Nothing new here. With most change, there is often discomfort so expect it. But you’ve done the homework – gotten consensus, buy-in and input – now it’s time to communicate the value of your cloud plan to the rest of the organization. Take the time to explain (and provide) needed education and training at all steps of the implementation – before, during and after.
Ask: Who can be advocates?
Think of this one from a social media standpoint: instead of followers, identify colleagues (and not just peers) that others look to for guidance. Talk to them, help them understand your vision and plan. Getting them on board helps grow your ability to affect change.
The fun part. And yes, possibly the nail-biting part too. But because you’ve had these conversations you’re in good shape. You’ve devised a plan, you know what you want to move to cloud and how you’ll do it. Now it’s time to execute, which includes deploying, migrating and testing.
But before you do, backup. You don’t want to lose anything – so be sure to backup everything – data, servers, all of it.
Ask: Did I backup everything?
Granted, there are a lot of steps that will take place between conversations 9 and 10, but your next question should focus on the state of your migration.
Ask: How did the implementation go? What do we need to fix or tweak?
Step back and consider the advantages that moving to the cloud will afford: fewer IT constraints, elimination of mismatched systems, an end to manual processing, reduced operating and support costs, and fewer impediments to rapid business growth.
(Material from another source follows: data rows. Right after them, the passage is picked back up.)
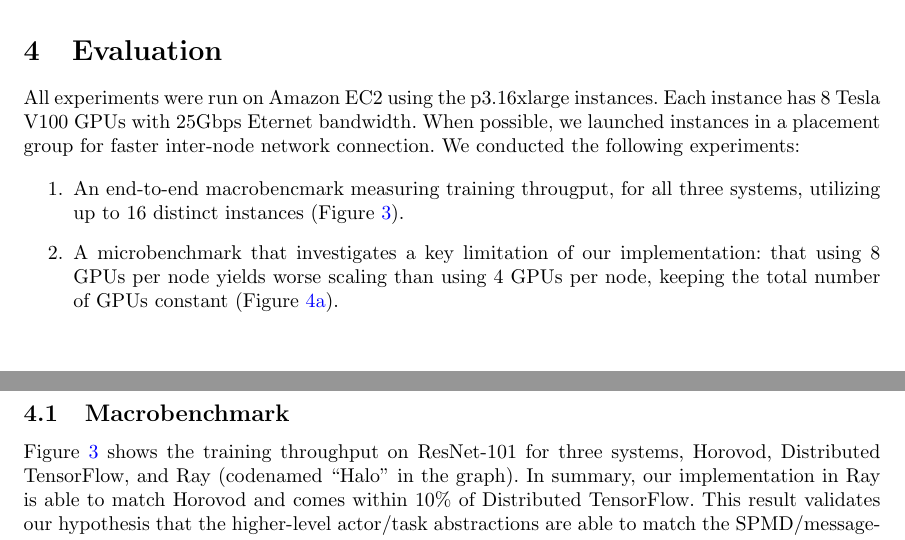
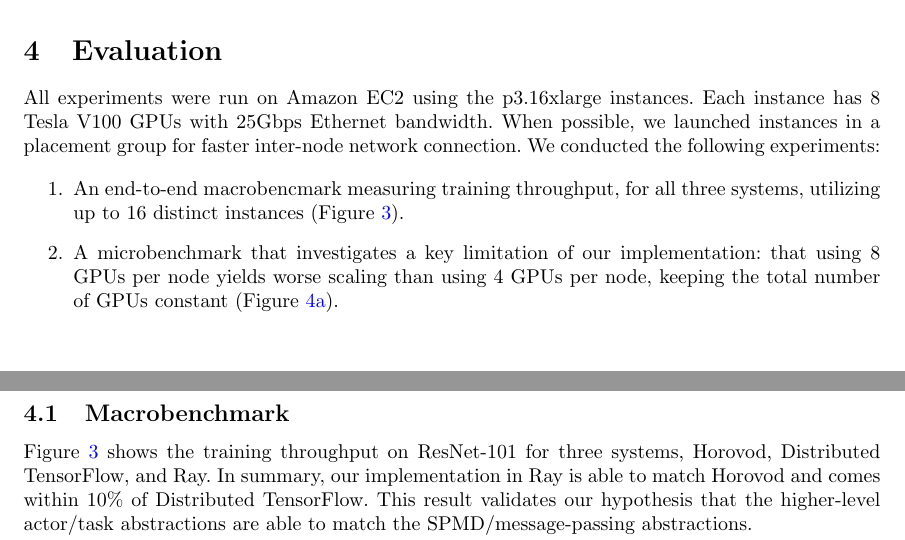
Before and after one commit to richardliaw/CS267Final, a LaTeX document (main.tex, which reads eval.tex): two parts of pages 6 and 7 of 8, joined at a grey line, cut so that both start at the same text. Compiled offline with pdfLaTeX.

Commit message:
Spell check all files

```diff
--- a/eval.tex
+++ b/eval.tex
@@ -1,8 +1,8 @@
 \section{Evaluation}
-All experiments were run on Amazon EC2 using the p3.16xlarge instances.  Each instance has 8 Tesla V100 GPUs with 25Gbps Eternet bandwidth.  When possible, we launched instances in a placement group for faster inter-node network connection.  We conducted the following experiments:
+All experiments were run on Amazon EC2 using the p3.16xlarge instances.  Each instance has 8 Tesla V100 GPUs with 25Gbps Ethernet bandwidth.  When possible, we launched instances in a placement group for faster inter-node network connection.  We conducted the following experiments:
 
 \begin{enumerate}
-    \item An end-to-end macrobencmark measuring training througput, for all three systems, utilizing up to 16 distinct instances (Figure~\ref{fig:sgd}).
+    \item An end-to-end macrobencmark measuring training throughput, for all three systems, utilizing up to 16 distinct instances (Figure~\ref{fig:sgd}).
     \item A microbenchmark that investigates a key limitation of our implementation: that using 8 GPUs per node yields worse scaling than using 4 GPUs per node, keeping the total number of GPUs constant (Figure~\ref{fig:8-vs-4-gpu}).
     \item A microbenchmark that investigates the best all-reduce strategies to use, within a node (Figure~\ref{fig:intra-node-allreduce-strategy}).
 \end{enumerate}
@@ -12,7 +12,7 @@ All experiments were run on Amazon EC2 using the p3.16xlarge instances.  Each in
 % \subsection{Charts}
 
 \subsection{Macrobenchmark}
-Figure~\ref{fig:sgd} shows the training throughput on ResNet-101 for three systems, Horovod, Distributed TensorFlow, and Ray (codenamed ``Halo'' in the graph).  In summary, our implementation in Ray is able to match Horovod and comes within 10\% of Distributed TensorFlow.  This result validates our hypothesis that the higher-level actor/task abstractions are able to match the SPMD/message-passing abstractions.
+Figure~\ref{fig:sgd} shows the training throughput on ResNet-101 for three systems, Horovod, Distributed TensorFlow, and Ray.  In summary, our implementation in Ray is able to match Horovod and comes within 10\% of Distributed TensorFlow.  This result validates our hypothesis that the higher-level actor/task abstractions are able to match the SPMD/message-passing abstractions.
 
 {\bf Weak Scaling.}  We note that the weak scaling factors, with 4 GPUs as baseline and with $2\times$ resource scaling at each step, are 1.9$\times$,1.9$\times$,3.7$\times$,7.3$\times$ for Horovod;
 1.8$\times$,2.7$\times$,5.0$\times$,8.5$\times$ for Distributed TensorFlow;
```
Also changed, not shown: exploring.tex (+1 -1 lines), impl.tex (+1 -1 lines), main.tex (+2 -2 lines).
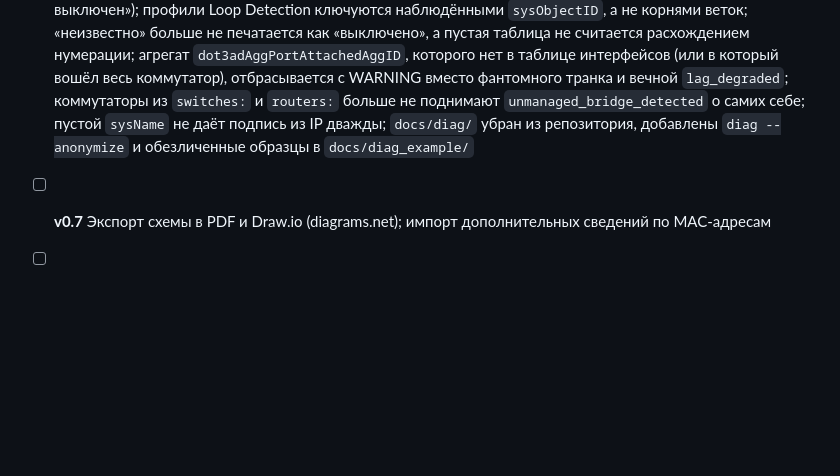
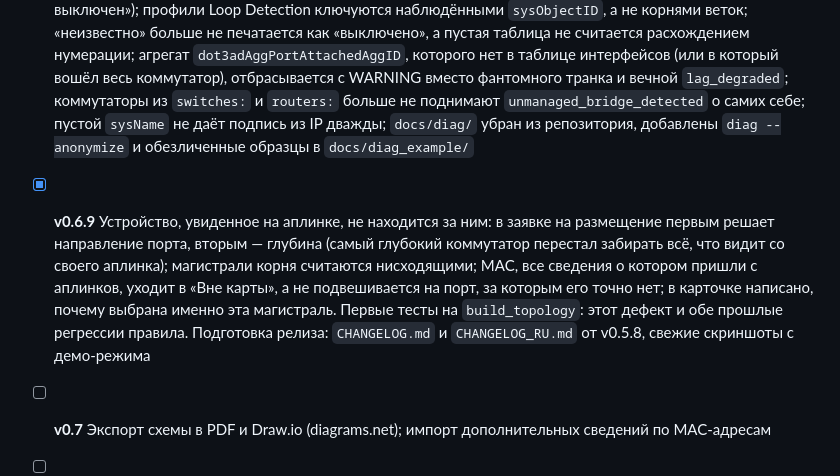
Before and after one commit to ItsWanheda/MoonLan, a Markdown page: docs/ROADMAP.md, the part around the change. GitHub-like rendering; blank space fills up the shorter version.

```diff
--- a/docs/ROADMAP.md
+++ b/docs/ROADMAP.md
@@ -24,6 +24,7 @@
 - [x] **v0.6.6** GET по синтетическому (отрицательному) ifIndex больше не роняет цикл счётчиков всей сети: `expected` только из реальных интерфейсов, `_get`/`_walk` не выпускают исключение наружу, `asyncio.gather(return_exceptions=True)` в скане и цикле счётчиков; офлайн-группы подключаются к мосту или псевдо-коммутатору своего порта, а не к коммутатору
 - [x] **v0.6.7** Loop Detection по приватным MIB: профили моделей по `sysObjectID` (встроены DGS-1210-26 Rev.F1, DES-1210-28/ME и DES-3526, свои добавляются в `loop_detection.profiles`); опрос в цикле счётчиков, а не в скане; тревоги `loop_detected` (critical, сырое значение статуса в тексте) и `loop_detection_disabled` (info); правило «норма известна, всё остальное — петля»; модель без профиля честно показывается как «не сообщает по SNMP», а не как «петель нет»; колонка «Петля» в панели портов, красное ребро и обводка узла на карте, `diag --loop`
 - [x] **v0.6.8** Опознание модели до чтения её данных: `_get` возвращает `None` на `noSuchObject`/`noSuchInstance`/`endOfMibView` (в SNMPv2c несуществующий объект приходит успешным ответом, из-за чего проба ветки удавалась на любом устройстве и трём коммутаторам приписывалось «LBD выключен»); профили Loop Detection ключуются наблюдёнными `sysObjectID`, а не корнями веток; «неизвестно» больше не печатается как «выключено», а пустая таблица не считается расхождением нумерации; агрегат `dot3adAggPortAttachedAggID`, которого нет в таблице интерфейсов (или в который вошёл весь коммутатор), отбрасывается с WARNING вместо фантомного транка и вечной `lag_degraded`; коммутаторы из `switches:` и `routers:` больше не поднимают `unmanaged_bridge_detected` о самих себе; пустой `sysName` не даёт подпись из IP дважды; `docs/diag/` убран из репозитория, добавлены `diag --anonymize` и обезличенные образцы в `docs/diag_example/`
+- [x] **v0.6.9** Устройство, увиденное на аплинке, не находится за ним: в заявке на размещение первым решает направление порта, вторым — глубина (самый глубокий коммутатор перестал забирать всё, что видит со своего аплинка); магистрали корня считаются нисходящими; MAC, все сведения о котором пришли с аплинков, уходит в «Вне карты», а не подвешивается на порт, за которым его точно нет; в карточке написано, почему выбрана именно эта магистраль. Первые тесты на `build_topology`: этот дефект и обе прошлые регрессии правила. Подготовка релиза: `CHANGELOG.md` и `CHANGELOG_RU.md` от v0.5.8, свежие скриншоты с демо-режима
 - [ ] **v0.7** Экспорт схемы в PDF и Draw.io (diagrams.net); импорт дополнительных сведений по MAC-адресам
 - [ ] **v0.7** Контекстное меню узла с диагностическими действиями (ping, traceroute, ссылки на SSH/RDP/веб-интерфейс устройства, пользовательские команды из config) — аналог контекстного меню LanTopoLog
 - [ ] **v0.8** Инвентаризация компьютеров через WMI/WinRM
```
Also changed, not shown: CHANGELOG.md (added, +150 -0 lines), CHANGELOG_RU.md (added, +151 -0 lines), README.md (+11 -1 lines), README_RU.md (+13 -1 lines), docs/img/alarms.png, docs/img/map.png, 2 other files.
These conversations are a good starting point. A move to the cloud requires thorough planning and thoughtful execution. By selecting the right partner to help with your plan, you’re more likely to realize these benefits in the short term, and prepare for continuous growth over the long term.
And I would be remiss to omit sharing that Oracle understands the space you’re in: 75% of our customers are small-to-midsize businesses.